[Entries provided Boundary: Start]

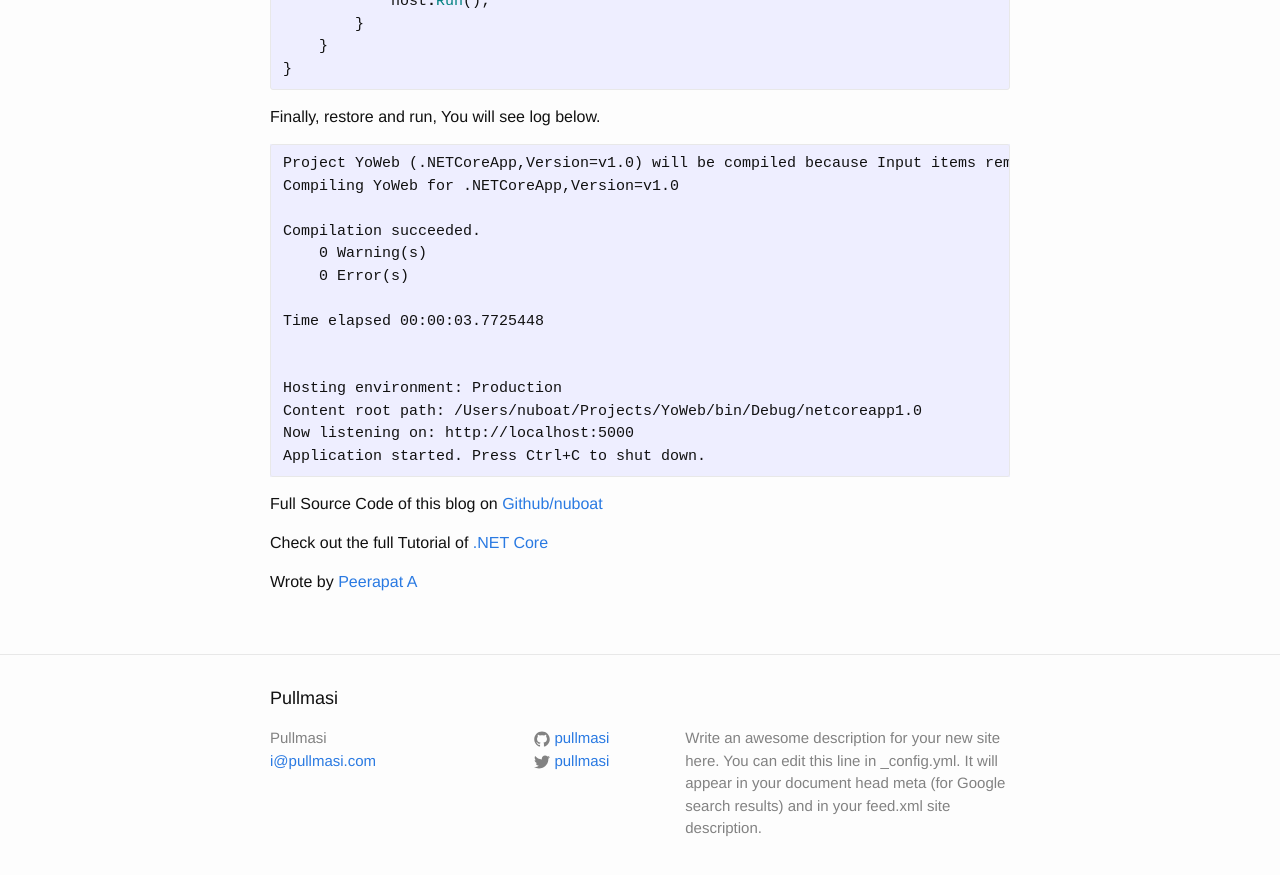
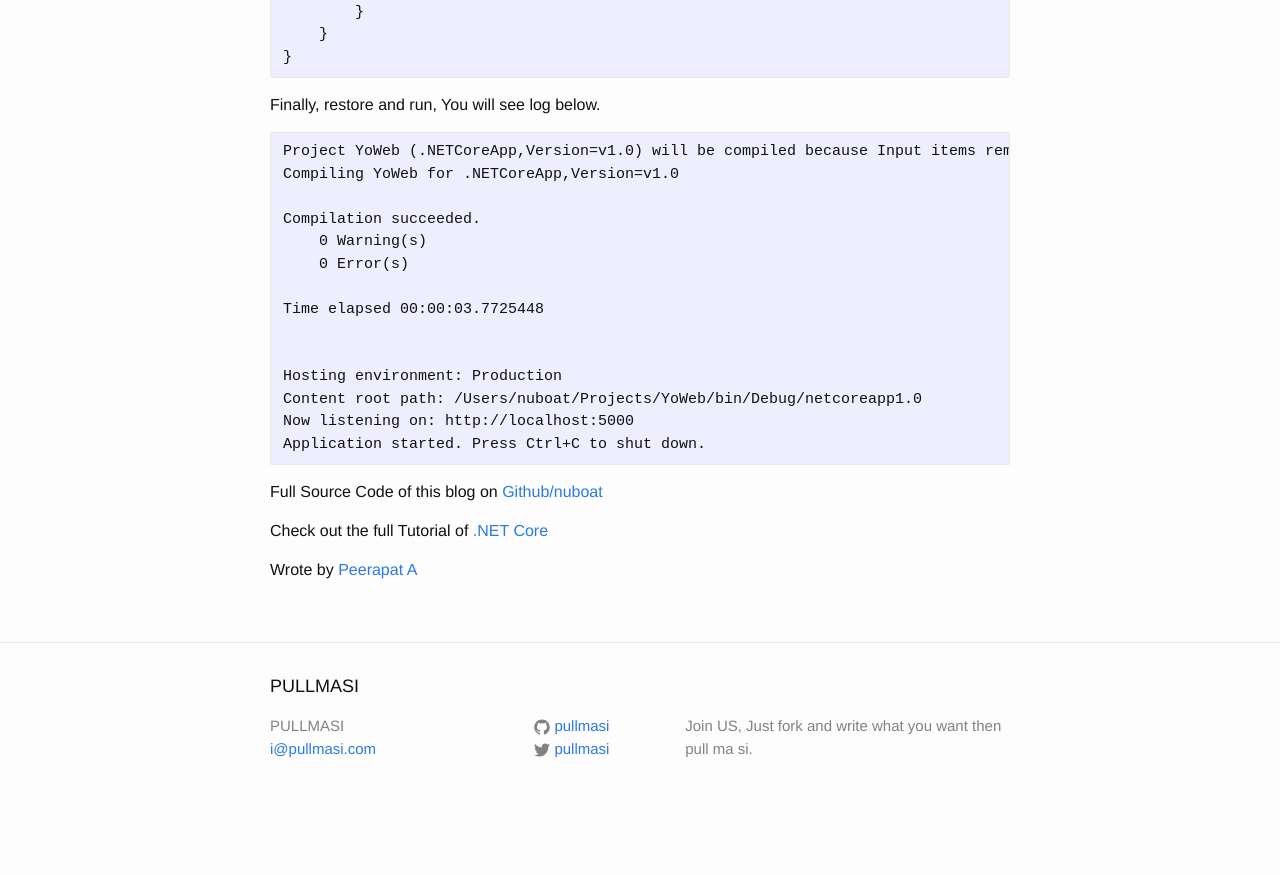
Before and after one commit to pullmasi/pullmasi.github.io, a Jekyll site: the page built from _posts/2016-07-27-start-dotnet-core-mvc.markdown, in a window 1280 px wide and 900 px high, scrolled down 2285 px. Shown: the top 875 px of the window. Built offline with Jekyll 4.4.1, drawn with Linux system fonts in a browser that asks for light colours; after the commit the page ends 3105 px from its top, so only the background shows below that; some of the changed text lies outside the part shown.

```diff
--- a/_config.yml
+++ b/_config.yml
@@ -6,14 +6,12 @@
 # 'jekyll serve'. If you change this file, please restart the server process.
 
 # Site settings
-title: Pullmasi
+title: PULLMASI
 email: i@pullmasi.com
 description: > # this means to ignore newlines until "baseurl:"
-  Write an awesome description for your new site here. You can edit this
-  line in _config.yml. It will appear in your document head meta (for
-  Google search results) and in your feed.xml site description.
+  Join US, Just fork and write what you want then pull ma si.
 baseurl: "" # the subpath of your site, e.g. /blog
-url: "http://pullmasi.com" # the base hostname & protocol for your site
+url: "https://www.pullmasi.com" # the base hostname & protocol for your site
 twitter_username: pullmasi
 github_username:  pullmasi
 
```
Also changed, not shown: _posts/2016-07-27-start-dotnet-core-mvc.markdown (+4 -3 lines), _posts/2016-07-30-first-controller-with-di.markdown (added, +115 -0 lines).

[Entries provided Boundary: End]

**What needs to be done:**
Every line containing the word "core" must be copied from the material above.

**Your response:**
Before and after one commit to pullmasi/pullmasi.github.io, a Jekyll site: the page built from _posts/2016-07-27-start-dotnet-core-mvc.markdown, in a window 1280 px wide and 900 px high, scrolled down 2285 px. Shown: the top 875 px of the window. Built offline with Jekyll 4.4.1, drawn with Linux system fonts in a browser that asks for light colours; after the commit the page ends 3105 px from its top, so only the background shows below that; some of the changed text lies outside the part shown.
Also changed, not shown: _posts/2016-07-27-start-dotnet-core-mvc.markdown (+4 -3 lines), _posts/2016-07-30-first-controller-with-di.markdown (added, +115 -0 lines).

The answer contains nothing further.